The New Southern University: Academic Freedom and Liberalism at UNC
224 pages Pubdate: 01/27/2012 6 x 9 13 b&w photos
Established in 1789, the University of North Carolina is the oldest public university in the nation. UNC’s reputation as one of the South’s leading institutions has drawn some of the nation’s leading educators and helped it become a model of the modern American university. However, the school’s location in the country’s most conservative region presented certain challenges during the early 1900s, as new ideas of academic freedom and liberalism began to pervade its educational philosophy. This innovative generation of professors defined themselves as truth-seekers whose work had the potential to enact positive social change; they believed it was their right to choose and cultivate their own curriculum and research in their efforts to cultivate intellectual and social advancement. In To Carry the Truth: Academic Freedom at UNC, 1920–1941, Charles J. Holden examines the growth of UNC during the formative years between the World Wars, focusing on how the principle of academic freedom led to UNC’s role as an advocate for change in the South.

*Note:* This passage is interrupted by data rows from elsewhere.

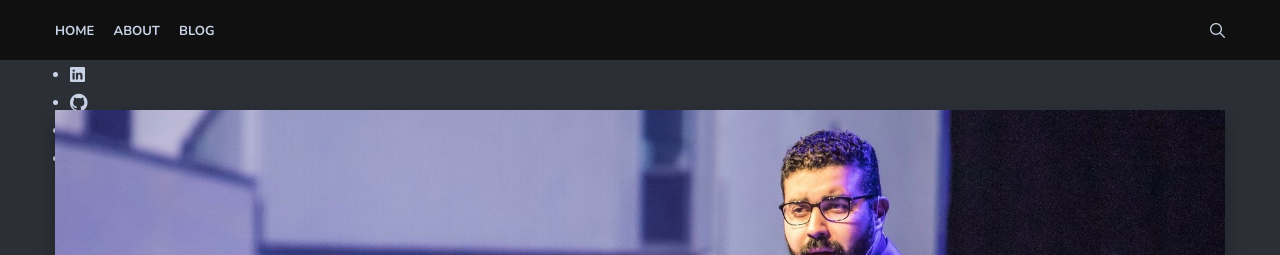
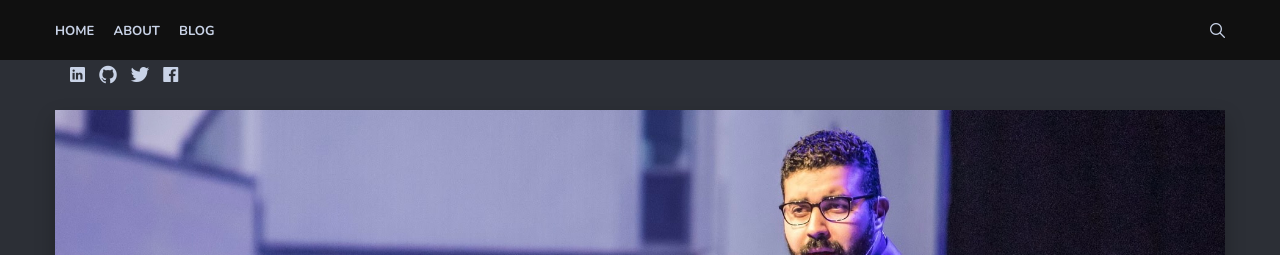
Before and after one commit to jjsantanna/jjsantanna.github.io, a Jekyll site: the page built from index.html, in a window 1280 px wide. Shown: the top 255 px of the page. Built offline with Jekyll 4.4.1, drawn with Linux system fonts in a browser that asks for light colours; nearby versions of some CDN libraries; the list of posts is cut into pages by our own code.

Commit message:
fixing stuff

```diff
--- a/_includes/header.html
+++ b/_includes/header.html
@@ -26,11 +26,11 @@
 
   <div class="nav-buttons">
     <!-- Social Media Icons -->
-    <ul>
-      <li><a href="{{ site.linkedin }}" class="social-profiles-link"><i class="ion ion-logo-linkedin"></i></a></li>
-      <li><a href="{{ site.github }}" class="social-profiles-link"><i class="ion ion-logo-github"></i></a></li>
-      <li><a href="{{ site.twitter }}" class="social-profiles-link"><i class="ion ion-logo-twitter"></i></a></li>
-      <li><a href="{{ site.facebook }}" class="social-profiles-link"><i class="ion ion-logo-facebook"></i></a></li>
+    <ul style="display: inline;">
+      <li style="display: inline; margin-right: 10px;"><a href="{{ site.linkedin }}" class="social-profiles-link"><i class="ion ion-logo-linkedin"></i></a></li>
+      <li style="display: inline; margin-right: 10px;"><a href="{{ site.github }}" class="social-profiles-link"><i class="ion ion-logo-github"></i></a></li>
+      <li style="display: inline; margin-right: 10px;"><a href="{{ site.twitter }}" class="social-profiles-link"><i class="ion ion-logo-twitter"></i></a></li>
+      <li style="display: inline; margin-right: 10px;"><a href="{{ site.facebook }}" class="social-profiles-link"><i class="ion ion-logo-facebook"></i></a></li>
     </ul>
 
   <div class="search">
```
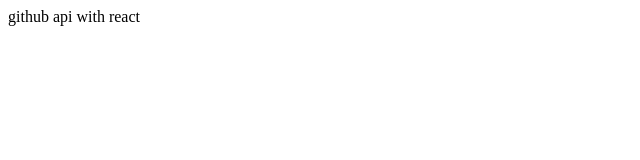
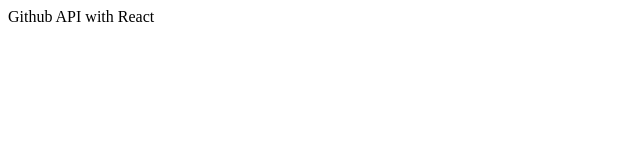
Before and after one commit to rafaelspereira1/Github-API-with-ReactJS, a React (Create React App) app in the folder github-api-with_reactjs/: page / in a window 1280 px wide. Shown: the top 160 px of the page, without its empty margins (0-640 px from the left). Built offline with nearby package versions, Linux system fonts and the light colour scheme.

Commit message:
Add api.js and minor changes

```diff
--- a/github-api-with_reactjs/public/index.html
+++ b/github-api-with_reactjs/public/index.html
@@ -24,7 +24,7 @@
       work correctly both with client-side routing and a non-root public URL.
       Learn how to configure a non-root public URL by running `npm run build`.
     -->
-    <title>React App</title>
+    <title>Github Api With ReactJS</title>
   </head>
   <body>
     <noscript>You need to enable JavaScript to run this app.</noscript>
--- a/github-api-with_reactjs/src/App.js
+++ b/github-api-with_reactjs/src/App.js
@@ -2,7 +2,7 @@ import React from "react";
 function App() {
   return (
     <div className="App">
-    github api with react
+    Github API with React
     </div>
   );
 }
```
Also changed, not shown: github-api-with_reactjs/src/services/api.js (added, +7 -0 lines).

Charles J. Holden, professor of history at St. Mary’s College of Maryland, is the author of In the Great Maelstrom: Conservatives in Post–Civil War South Carolina. He lives in Solomons, Maryland.
A valuable account of how issues of academic freedom played out at the South's leading institution of higher education between the World Wars, thereby illuminating both the general history of academic freedom and of that university. -- John T. Kneebone, author of Southern Liberal Journalists and the Issue of Race, 1920-1944

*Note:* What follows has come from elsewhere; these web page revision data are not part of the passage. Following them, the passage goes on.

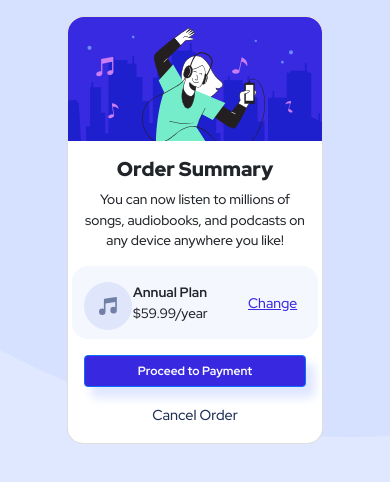
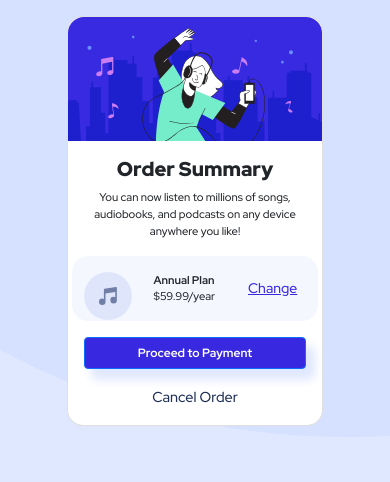
Before and after one commit to medledan/Frontend_Mentor-Order-Summary-Card-, a website: page index.html in a window 390 px wide. Drawn offline with nearby package versions, Linux system fonts and the light colour scheme.

Commit message:
added bootstrap cdn, removed bootstrap npn package, adjusted layout for mobile

```diff
--- a/index.html
+++ b/index.html
@@ -14,8 +14,10 @@
 
     <!-- Bootstrap -->
     <link
+      href="https://cdn.jsdelivr.net/npm/bootstrap@5.1.1/dist/css/bootstrap.min.css"
       rel="stylesheet"
-      href="./node_modules/bootstrap/dist/css/bootstrap.min.css"
+      integrity="sha384-F3w7mX95PdgyTmZZMECAngseQB83DfGTowi0iMjiWaeVhAn4FJkqJByhZMI3AhiU"
+      crossorigin="anonymous"
     />
 
     <!-- Google Fonts  -->
@@ -57,10 +59,10 @@
             any device anywhere you like!
           </p>
           <div class="row plan-selector">
-            <div class="col-2 pt-3">
+            <div class="col-3 pt-3">
               <img src="./images/icon-music.svg" alt="music icon" />
             </div>
-            <div class="col-6 pt-3">
+            <div class="col-5 pt-3">
               <p class="px-2"><span>Annual Plan</span> $59.99/year</p>
             </div>
             <div class="col-4 my-auto">
--- a/package.json
+++ b/package.json
@@ -11,7 +11,6 @@
   "author": "Daniel M",
   "license": "ISC",
   "dependencies": {
-    "bootstrap": "^5.1.1",
     "lite-server": "^2.6.1"
   }
 }
--- a/style.css
+++ b/style.css
@@ -33,7 +33,7 @@ span,
 }
 
 p {
-  font-size: 0.85rem;
+  font-size: 0.7rem;
 }
 
 .payment-btn {
```
Also changed, not shown: 1 other file.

Holden’s stimulating history of academic freedom at the University of North Carolina during the 1920s and 1930s adds new depth to the study of a core principle of American higher education. -- Randal Hall, author of Lum and Abner: Rural America and the Golden Age of Radio
As someone who writes about academic freedom at the level of philosophical abstraction, I am at once enlightened and chastened by Charles Holden's 'on the ground' history of what academic freedom really means in action at a major educational institution. This book forcefully reminds us that there are some battles that have to be fought again and again. -- Stanley Fish, author of How to Write A Sentence and How To Read One

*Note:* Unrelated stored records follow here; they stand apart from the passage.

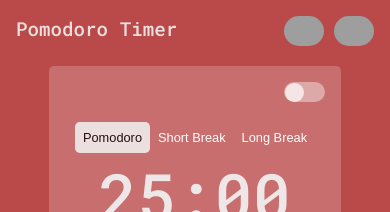
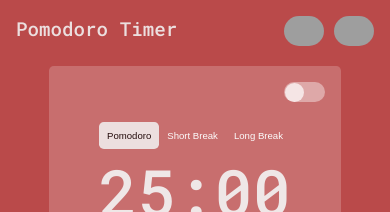
Before and after one commit to missatrox44/pomodoro-clock, a React (Vite) app: page / in a window 390 px wide. Shown: the top 212 px of the page. Built offline with nearby package versions, Linux system fonts and the light colour scheme; grey boxes are pictures that could not be loaded.

Commit message:
Few more UI tweaks. Mobile ControlMenu buttons are a tad smaller. Widened the task-list-items to 100%. Reduced the size of the input box text.

```diff
--- a/src/App.css
+++ b/src/App.css
@@ -9,7 +9,7 @@ button {
 }
 
 .ControlMenu button {
-  font-size: .8rem;
+  font-size: .6rem;
   padding: .5rem;
   border: transparent;
 }
@@ -100,7 +100,7 @@ a {
   align-items: center;
   -webkit-box-pack: justify;
   justify-content: space-between;
-  width: 80%;
+  /* width: 80%; */
   background-color: var(--surface3-light);
   margin: 2rem auto;
   padding: 1rem;
@@ -174,7 +174,6 @@ a {
 }
 
 .rounds-completed {
-
   margin: 2rem;
 }
 
@@ -196,9 +195,9 @@ a {
 .task-input-field {
   width: 100%;
   height: 4rem;
-  color: rgba(0, 0, 0, 0.4);
-  font-size: 1.6rem;
-  font-style: oblique;
+  /* color: rgba(0, 0, 0, 0.3); */
+  font-weight:bolder;
+  font-size: 1rem;
 }
 
 .task-input-field:focus {
```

The University of North Carolina in the middle part of the 20th century has long enjoyed a reputation as a bastion of intellectual seriousness and progressive social vision in the conservative South. In this engaging book, Holden meticulously examines the ideas and commitments that lay behind this reputation as well as the intellectual, social and political limits that, in the end, bound the university. This fine work is deeply revealing, both about the inner workings of higher education and why it sometimes sits so uneasily in the community around it. -- Melissa Kean, University Historian at Rice University
Holden’s concise, well-argued book charts the difficulties of implementing and protecting that ‘spiritual goal.’ -- Charlotte Observer
Holden’s excellent book reminds us of the tensions that circumscribed academic freedom then and now. Disseminating intellectually honest information and solving societal problems remain core values of the university. -- News and Observer
Holden has well illustrated why the University of North Carolina at Chapel Hill was, by the 1930s, widely acclaimed as the leading southern university. -- North Carolina Historical Review
It reassures the reader with a liberal political outlook and/or a concern for the protection of academic freedom that these values were both preserved at the University of North Carolina in Chapel Hill in the first half of the twentieth century. -- Wayne Urban
Holden's able monograph provides an encouraging sign of renewed scholarly interest in the relationship between higher learning and cultural change in the modernizing South. Covering the University of North Carolina (UNC) during the years 1920-1940... the book examines the intellectual climate at a bellwether university during the era of the Ku Klux Klan, the anti-evolution controversy, and the labor upheavals of the depression era. -- Journal of Southern History